■ Exercise objective ■
Set the entries down once more, exactly as they are worded.

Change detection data

:::

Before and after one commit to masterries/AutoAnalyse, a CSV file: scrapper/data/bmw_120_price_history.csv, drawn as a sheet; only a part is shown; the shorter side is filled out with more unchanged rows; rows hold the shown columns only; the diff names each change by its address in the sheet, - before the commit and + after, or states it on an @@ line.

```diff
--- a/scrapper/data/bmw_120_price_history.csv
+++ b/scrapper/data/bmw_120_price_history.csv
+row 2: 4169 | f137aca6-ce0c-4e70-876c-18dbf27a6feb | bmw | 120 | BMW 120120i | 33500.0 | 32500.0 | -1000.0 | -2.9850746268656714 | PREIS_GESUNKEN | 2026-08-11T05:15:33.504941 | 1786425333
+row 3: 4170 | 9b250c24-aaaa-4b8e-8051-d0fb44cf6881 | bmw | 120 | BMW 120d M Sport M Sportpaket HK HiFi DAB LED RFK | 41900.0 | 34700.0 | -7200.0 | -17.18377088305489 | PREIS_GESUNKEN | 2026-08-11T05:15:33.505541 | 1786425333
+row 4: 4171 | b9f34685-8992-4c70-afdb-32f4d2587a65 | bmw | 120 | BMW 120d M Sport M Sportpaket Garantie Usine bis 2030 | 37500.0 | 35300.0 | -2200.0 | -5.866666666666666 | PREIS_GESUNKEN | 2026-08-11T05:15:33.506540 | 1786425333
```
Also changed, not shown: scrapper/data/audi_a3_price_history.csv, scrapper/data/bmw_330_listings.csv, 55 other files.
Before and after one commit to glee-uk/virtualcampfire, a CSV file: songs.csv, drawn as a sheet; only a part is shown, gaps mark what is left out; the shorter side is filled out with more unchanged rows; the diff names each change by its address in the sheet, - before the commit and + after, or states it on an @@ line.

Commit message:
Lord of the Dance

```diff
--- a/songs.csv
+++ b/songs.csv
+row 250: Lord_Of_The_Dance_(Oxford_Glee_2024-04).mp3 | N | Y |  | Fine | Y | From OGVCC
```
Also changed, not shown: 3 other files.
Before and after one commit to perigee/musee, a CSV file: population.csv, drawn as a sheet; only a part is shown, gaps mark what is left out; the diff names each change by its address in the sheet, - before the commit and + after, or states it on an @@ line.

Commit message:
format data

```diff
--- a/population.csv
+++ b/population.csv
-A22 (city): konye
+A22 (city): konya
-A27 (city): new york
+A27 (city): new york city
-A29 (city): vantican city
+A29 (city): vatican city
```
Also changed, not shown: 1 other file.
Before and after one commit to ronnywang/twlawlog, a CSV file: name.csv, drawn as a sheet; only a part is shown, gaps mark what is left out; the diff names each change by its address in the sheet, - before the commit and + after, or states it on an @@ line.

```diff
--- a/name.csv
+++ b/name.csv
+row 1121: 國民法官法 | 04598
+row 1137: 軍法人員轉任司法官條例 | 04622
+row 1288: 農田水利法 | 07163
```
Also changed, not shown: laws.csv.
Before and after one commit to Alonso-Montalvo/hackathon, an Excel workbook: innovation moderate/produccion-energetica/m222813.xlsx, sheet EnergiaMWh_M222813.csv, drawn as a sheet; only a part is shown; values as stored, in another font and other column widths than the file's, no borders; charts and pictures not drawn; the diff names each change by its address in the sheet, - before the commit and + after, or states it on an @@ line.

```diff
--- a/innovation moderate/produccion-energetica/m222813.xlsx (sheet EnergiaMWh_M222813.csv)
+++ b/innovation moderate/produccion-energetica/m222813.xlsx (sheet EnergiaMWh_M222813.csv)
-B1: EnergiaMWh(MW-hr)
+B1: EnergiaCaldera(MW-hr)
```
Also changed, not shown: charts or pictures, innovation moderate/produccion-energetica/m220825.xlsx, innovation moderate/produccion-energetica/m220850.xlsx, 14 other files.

:::

■ Reply ■
Before and after one commit to masterries/AutoAnalyse, a CSV file: scrapper/data/bmw_120_price_history.csv, drawn as a sheet; only a part is shown; the shorter side is filled out with more unchanged rows; rows hold the shown columns only; the diff names each change by its address in the sheet, - before the commit and + after, or states it on an @@ line.

```diff
--- a/scrapper/data/bmw_120_price_history.csv
+++ b/scrapper/data/bmw_120_price_history.csv
+row 2: 4169 | f137aca6-ce0c-4e70-876c-18dbf27a6feb | bmw | 120 | BMW 120120i | 33500.0 | 32500.0 | -1000.0 | -2.9850746268656714 | PREIS_GESUNKEN | 2026-08-11T05:15:33.504941 | 1786425333
+row 3: 4170 | 9b250c24-aaaa-4b8e-8051-d0fb44cf6881 | bmw | 120 | BMW 120d M Sport M Sportpaket HK HiFi DAB LED RFK | 41900.0 | 34700.0 | -7200.0 | -17.18377088305489 | PREIS_GESUNKEN | 2026-08-11T05:15:33.505541 | 1786425333
+row 4: 4171 | b9f34685-8992-4c70-afdb-32f4d2587a65 | bmw | 120 | BMW 120d M Sport M Sportpaket Garantie Usine bis 2030 | 37500.0 | 35300.0 | -2200.0 | -5.866666666666666 | PREIS_GESUNKEN | 2026-08-11T05:15:33.506540 | 1786425333
```
Also changed, not shown: scrapper/data/audi_a3_price_history.csv, scrapper/data/bmw_330_listings.csv, 55 other files.
Before and after one commit to glee-uk/virtualcampfire, a CSV file: songs.csv, drawn as a sheet; only a part is shown, gaps mark what is left out; the shorter side is filled out with more unchanged rows; the diff names each change by its address in the sheet, - before the commit and + after, or states it on an @@ line.

Commit message:
Lord of the Dance

```diff
--- a/songs.csv
+++ b/songs.csv
+row 250: Lord_Of_The_Dance_(Oxford_Glee_2024-04).mp3 | N | Y |  | Fine | Y | From OGVCC
```
Also changed, not shown: 3 other files.
Before and after one commit to perigee/musee, a CSV file: population.csv, drawn as a sheet; only a part is shown, gaps mark what is left out; the diff names each change by its address in the sheet, - before the commit and + after, or states it on an @@ line.

Commit message:
format data

```diff
--- a/population.csv
+++ b/population.csv
-A22 (city): konye
+A22 (city): konya
-A27 (city): new york
+A27 (city): new york city
-A29 (city): vantican city
+A29 (city): vatican city
```
Also changed, not shown: 1 other file.
Before and after one commit to ronnywang/twlawlog, a CSV file: name.csv, drawn as a sheet; only a part is shown, gaps mark what is left out; the diff names each change by its address in the sheet, - before the commit and + after, or states it on an @@ line.

```diff
--- a/name.csv
+++ b/name.csv
+row 1121: 國民法官法 | 04598
+row 1137: 軍法人員轉任司法官條例 | 04622
+row 1288: 農田水利法 | 07163
```
Also changed, not shown: laws.csv.
Before and after one commit to Alonso-Montalvo/hackathon, an Excel workbook: innovation moderate/produccion-energetica/m222813.xlsx, sheet EnergiaMWh_M222813.csv, drawn as a sheet; only a part is shown; values as stored, in another font and other column widths than the file's, no borders; charts and pictures not drawn; the diff names each change by its address in the sheet, - before the commit and + after, or states it on an @@ line.

```diff
--- a/innovation moderate/produccion-energetica/m222813.xlsx (sheet EnergiaMWh_M222813.csv)
+++ b/innovation moderate/produccion-energetica/m222813.xlsx (sheet EnergiaMWh_M222813.csv)
-B1: EnergiaMWh(MW-hr)
+B1: EnergiaCaldera(MW-hr)
```
Also changed, not shown: charts or pictures, innovation moderate/produccion-energetica/m220825.xlsx, innovation moderate/produccion-energetica/m220850.xlsx, 14 other files.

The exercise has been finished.